Work instructions | State only the count of lines in the listing below that hold "sheeth".

Working data |
- - - - -

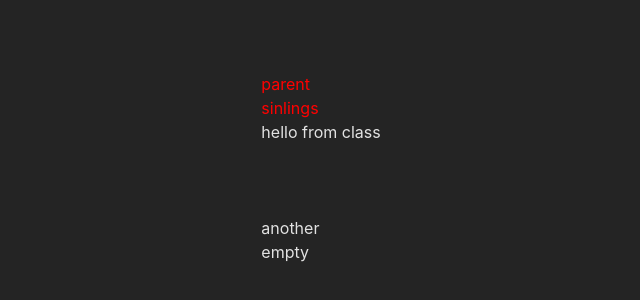
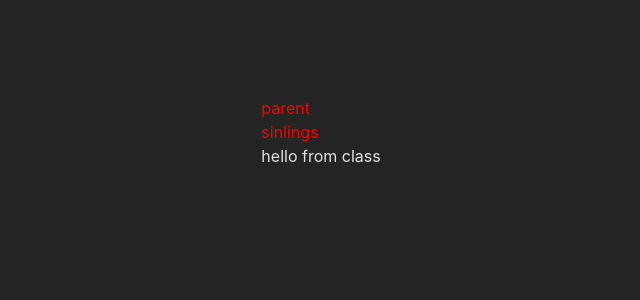
Before and after one commit to Kndgy/jsx-to-unreal-umg, a React (Vite) app: page / in a window 1280 px wide. Shown: the part 228-528 px from the top of the page, without its empty margins (319-959 px from the left). Built offline with nearby package versions, Linux system fonts and the light colour scheme.

Commit message:
remove a custom component

```diff
--- a/src/main.tsx
+++ b/src/main.tsx
@@ -16,19 +16,6 @@ const BasicText = () => {
     </div>
   )
 }
-interface testComptInterface {
-    text?: any;
-    another?: any;
-}
-export const TestComp = ({text="empty", another="another"}:testComptInterface) =>{
-    return (
-        <div className='test component'>
-            {another}
-            <br/>
-            {text}
-        </div>
-    )
-}
 
 const App = () => {
 
@@ -38,8 +25,8 @@ const App = () => {
   // console.log(sheeth)
 
 //   console.log(JSON.stringify(restructureJSON(sheeth)))
-//   console.log(restructureJSON(sheeth))
   sheeth.push(BasicText())
+  console.log(restructureJSON(sheeth))
   Extract(sheeth)
   const test = React.createElement("div",{className:'test value', style: {color: "red"}} , "parent", React.createElement("div", null, "sinlings"))
 
@@ -51,7 +38,6 @@ const App = () => {
       {/* {JSON.stringify(Extract(sheeth))} */}
       <br/>
       <br/>
-      <TestComp/>
       {/* {} */}
       <br/>
     </div>
```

- - - - -

Solution below | 7